Five years earlier, the Remonstrance was written by Flushing residents and is considered the first written document proclaiming religious freedom in the United States. The 29 signers, some of whom were illiterate and left an “X” for their signatures, were protesting Stuyvesant’s ban on meetings by the Quakers.
“I’m going to Holland on a personal journey to thank the country (for siding with Bowne),” Godfrey said. “Tolerance is perceived as inaccessible around the world, but we have achieved it in Flushing and it is more important that the document be here.”
The Remonstrance is kept in the New York state archives with other colonial papers that deal with such matters as trading cattle. It is not accessible to the public and, while in the care of the state, was partially burned during a fire in Albany in 1911.
David Oats, a former newspaper editor who lives in Forest Hills, has been actively involved in the campaign for years and says now is the time to return it. “This week we are delivering a packet to Albany for the governor, the state archives and the legislature,” he said. “This is non-negotiable. We want the Remonstrance on permanent loan to the Queens Museum of Art.”
Jim Folts, supervisor of reference services at the archive in Albany, said Tuesday that the state does loan documents, but for only a short period of time. “Reputable organizations (such as museums) can apply and there is a review process to ensure the proper environment,” Folts said. “Loans are usually for no more than three months because even a small amount of light can cause degradation to the document.”
Oats, who is chairman of the Flushing Remonstrance Committee, has received approval from the museum’s board and its director, Tom Finkelpearl, for the request.
“The state says it would require security, a temperature-controlled display and proper lighting. Well, the museum has promised all that,” Oats said. “What better place than in a museum near where the document was signed.”
His group will hold a news conference with religious leaders at the museum on April 17th to urge the governor to allow the document to be moved in time for its 350th anniversary in December 2007.
Meanwhile, Oats has created a Web site where residents can sign a petition asking the governor to give the document back to the Flushing community. To access it, go to www.flushingremonstrance.org.
The document has only been brought back to Flushing three times in its long history. Six years ago, Oats put pressure on the state and was able to have it displayed at the Flushing Library. Prior to that, the Remonstrance was brought back on its 300th anniversary, when a postage stamp was issued, and during the 1976 U.S. bicentennial.

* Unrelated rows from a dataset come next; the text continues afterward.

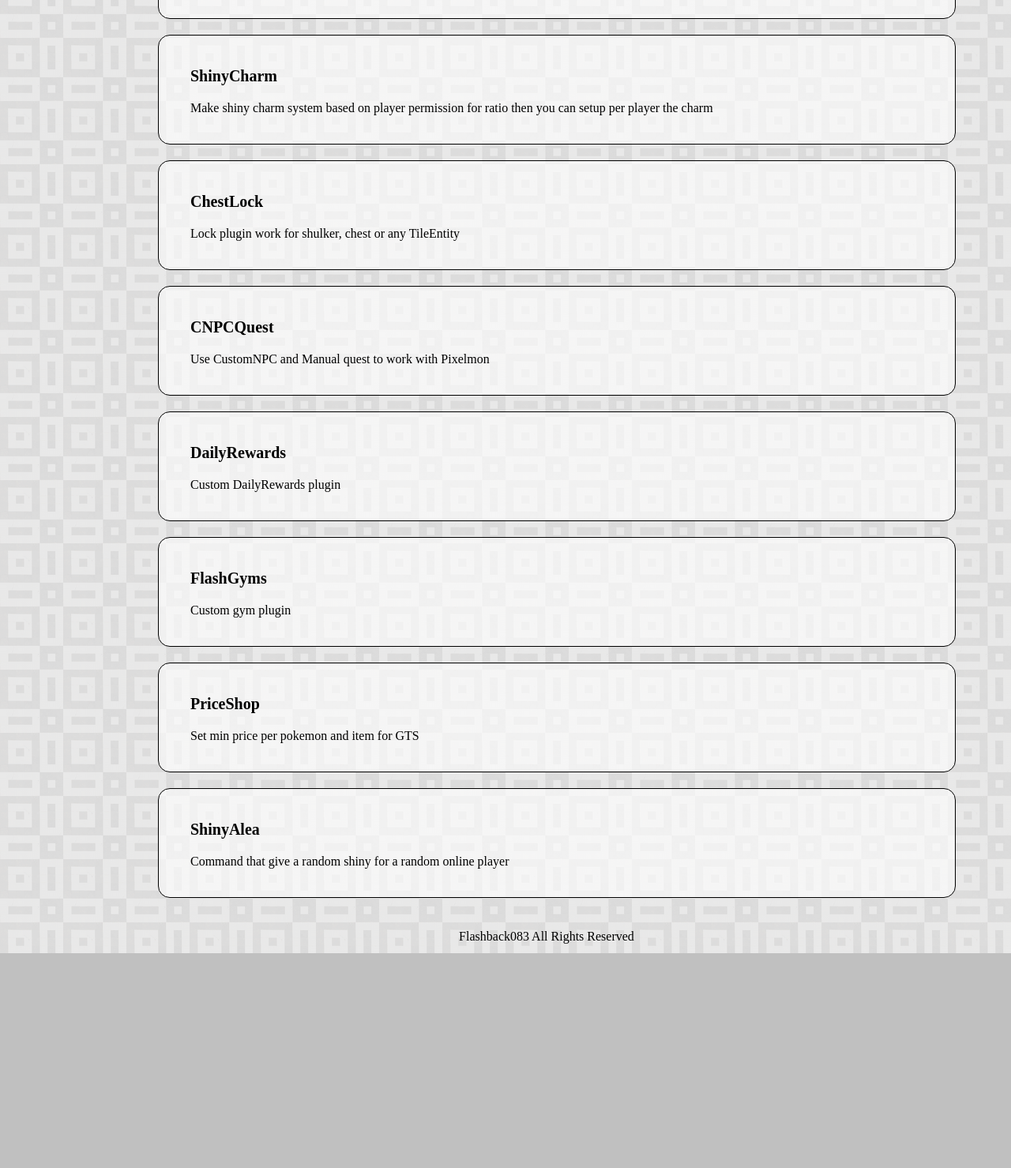
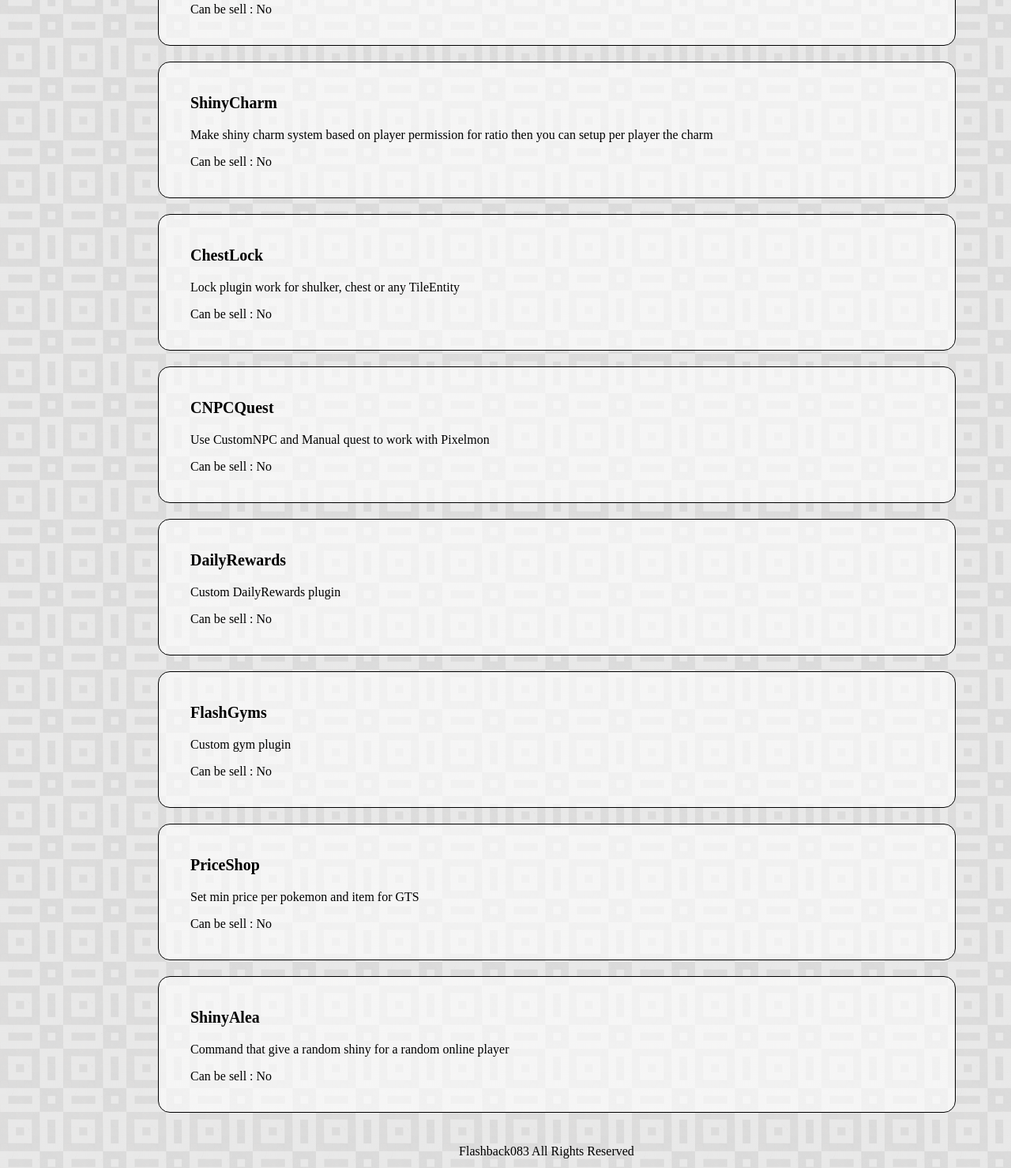
Before and after one commit to Flashback083/flashback083.github.io, a plain HTML site: page privateprojects.html in a window 1280 px wide. Shown: the part 1072-2551 px from the top of the page at 79% size. Before the commit the page ends 2279 px from the top, so only its background shows below. Drawn offline with Linux system fonts and the light colour scheme.

Commit message:
Add private plugin

```diff
--- a/privateprojects.html
+++ b/privateprojects.html
@@ -42,34 +42,42 @@
 		<article>
 			<h1>Pixelure</h1>
 			<p>Add Lure system like PokemonGo</p>
+			<p>Can be sell : No</p>
 		</article>
 		<article>
 			<h1>ShinyCharm</h1>
 			<p>Make shiny charm system based on player permission for ratio then you can setup per player the charm</p>
+			<p>Can be sell : No</p>
 		</article>
 		<article>
 			<h1>ChestLock</h1>
 			<p>Lock plugin work for shulker, chest or any TileEntity</p>
+			<p>Can be sell : No</p>
 		</article>
 		<article>
 			<h1>CNPCQuest</h1>
 			<p>Use CustomNPC and Manual quest to work with Pixelmon</p>
+			<p>Can be sell : No</p>
 		</article>
 		<article>
 			<h1>DailyRewards</h1>
 			<p>Custom DailyRewards plugin</p>
+			<p>Can be sell : No</p>
 		</article>
 		<article>
 			<h1>FlashGyms</h1>
 			<p>Custom gym plugin</p>
+			<p>Can be sell : No</p>
 		</article>
 		<article>
 			<h1>PriceShop</h1>
 			<p>Set min price per pokemon and item for GTS</p>
+			<p>Can be sell : No</p>
 		</article>
 		<article>
 			<h1>ShinyAlea</h1>
 			<p>Command that give a random shiny for a random online player</p>
+			<p>Can be sell : No</p>
 		</article>
 		<footer>Flashback083 All Rights Reserved</footer>
 	</section>
```
Also changed, not shown: index.html (+1 -1 lines).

“It is part of our history that has for far too long been forgotten,” Oats said. “Now the push is on to return it to Queens, one of the most ethnically diverse places on earth.”

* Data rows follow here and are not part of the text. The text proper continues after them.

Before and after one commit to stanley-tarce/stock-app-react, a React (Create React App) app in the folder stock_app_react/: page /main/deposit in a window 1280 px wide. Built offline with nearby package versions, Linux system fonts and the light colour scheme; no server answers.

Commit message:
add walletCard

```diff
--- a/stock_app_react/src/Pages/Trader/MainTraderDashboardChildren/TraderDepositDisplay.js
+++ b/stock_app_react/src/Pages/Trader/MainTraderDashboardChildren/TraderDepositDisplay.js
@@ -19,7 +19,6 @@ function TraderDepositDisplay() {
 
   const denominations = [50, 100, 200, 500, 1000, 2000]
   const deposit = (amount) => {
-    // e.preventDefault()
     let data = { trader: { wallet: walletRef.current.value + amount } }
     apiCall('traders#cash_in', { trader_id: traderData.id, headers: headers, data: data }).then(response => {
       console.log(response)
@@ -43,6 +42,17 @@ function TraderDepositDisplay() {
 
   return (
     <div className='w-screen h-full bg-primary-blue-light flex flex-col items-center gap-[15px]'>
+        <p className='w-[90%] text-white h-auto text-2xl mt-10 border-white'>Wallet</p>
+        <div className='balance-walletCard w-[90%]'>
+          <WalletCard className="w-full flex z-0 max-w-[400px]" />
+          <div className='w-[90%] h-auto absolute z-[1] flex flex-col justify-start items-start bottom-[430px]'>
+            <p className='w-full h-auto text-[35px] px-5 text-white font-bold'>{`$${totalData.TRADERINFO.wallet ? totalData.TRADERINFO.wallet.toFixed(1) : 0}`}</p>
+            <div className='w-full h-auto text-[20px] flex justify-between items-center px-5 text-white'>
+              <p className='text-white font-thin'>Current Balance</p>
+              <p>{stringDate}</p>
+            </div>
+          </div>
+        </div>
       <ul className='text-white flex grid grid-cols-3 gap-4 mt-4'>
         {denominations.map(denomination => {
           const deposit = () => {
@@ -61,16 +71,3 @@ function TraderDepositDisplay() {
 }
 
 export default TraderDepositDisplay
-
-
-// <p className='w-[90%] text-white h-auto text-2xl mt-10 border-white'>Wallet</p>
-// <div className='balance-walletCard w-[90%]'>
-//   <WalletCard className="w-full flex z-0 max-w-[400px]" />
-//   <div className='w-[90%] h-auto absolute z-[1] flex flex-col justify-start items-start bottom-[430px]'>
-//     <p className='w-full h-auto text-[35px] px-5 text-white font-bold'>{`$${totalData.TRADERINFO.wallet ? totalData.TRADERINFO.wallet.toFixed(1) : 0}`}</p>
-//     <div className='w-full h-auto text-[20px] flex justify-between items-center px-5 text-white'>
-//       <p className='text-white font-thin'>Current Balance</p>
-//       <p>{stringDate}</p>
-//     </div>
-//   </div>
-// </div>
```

He called the document “an inspiring example of the courage of the ordinary citizens of 1657, the determination of one man to stand up for freedom and the wisdom and tolerance of the people of the Netherlands to grant this basic right—and a concept that has more meaning in today’s world of religious intolerance.”

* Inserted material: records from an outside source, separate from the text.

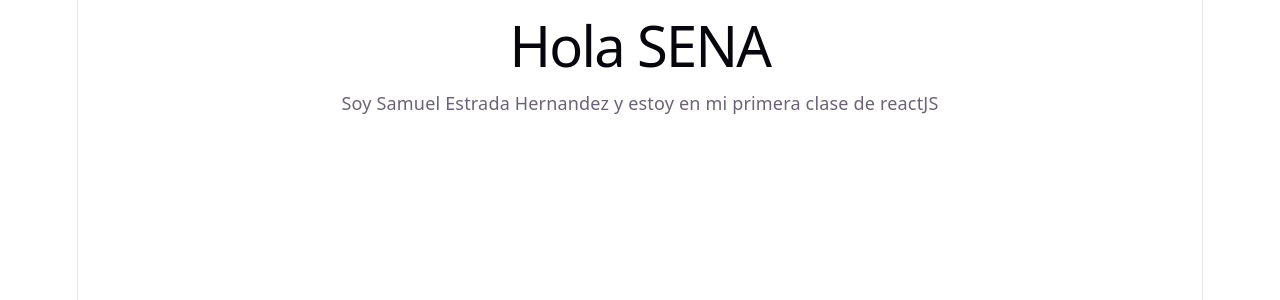
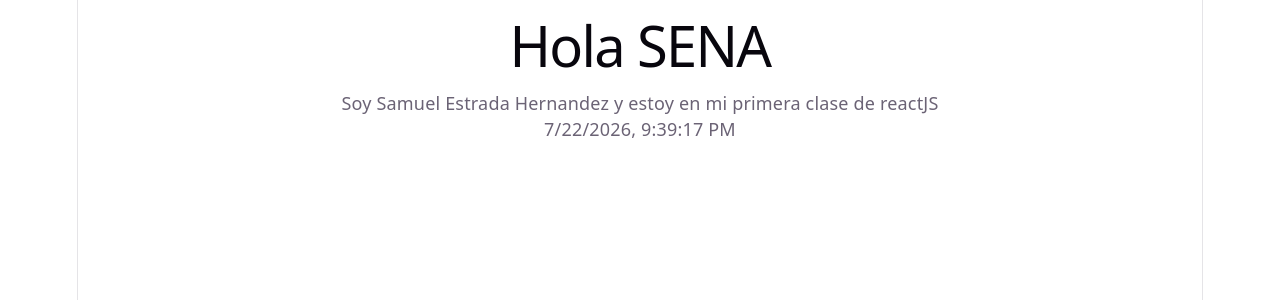
Before and after one commit to Samuel-10-JS/Agenda-ADSO, a React (Vite) app: page / in a window 1280 px wide. Shown: the top 300 px of the page. Built offline with nearby package versions, Linux system fonts and the light colour scheme.

Commit message:
Subo mi primer trabajo con ReactJS

```diff
--- a/src/App.jsx
+++ b/src/App.jsx
@@ -5,6 +5,7 @@
 <main>
     <h1>Hola SENA</h1>
     <p>Soy Samuel Estrada Hernandez y estoy en mi primera clase de reactJS</p>
+    <p>{fecha}</p>
 </main>
   )
 }
```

Godfrey will spend eight days on his trip and has promised to keep a diary similar to John Bowne’s journey in the 1600s.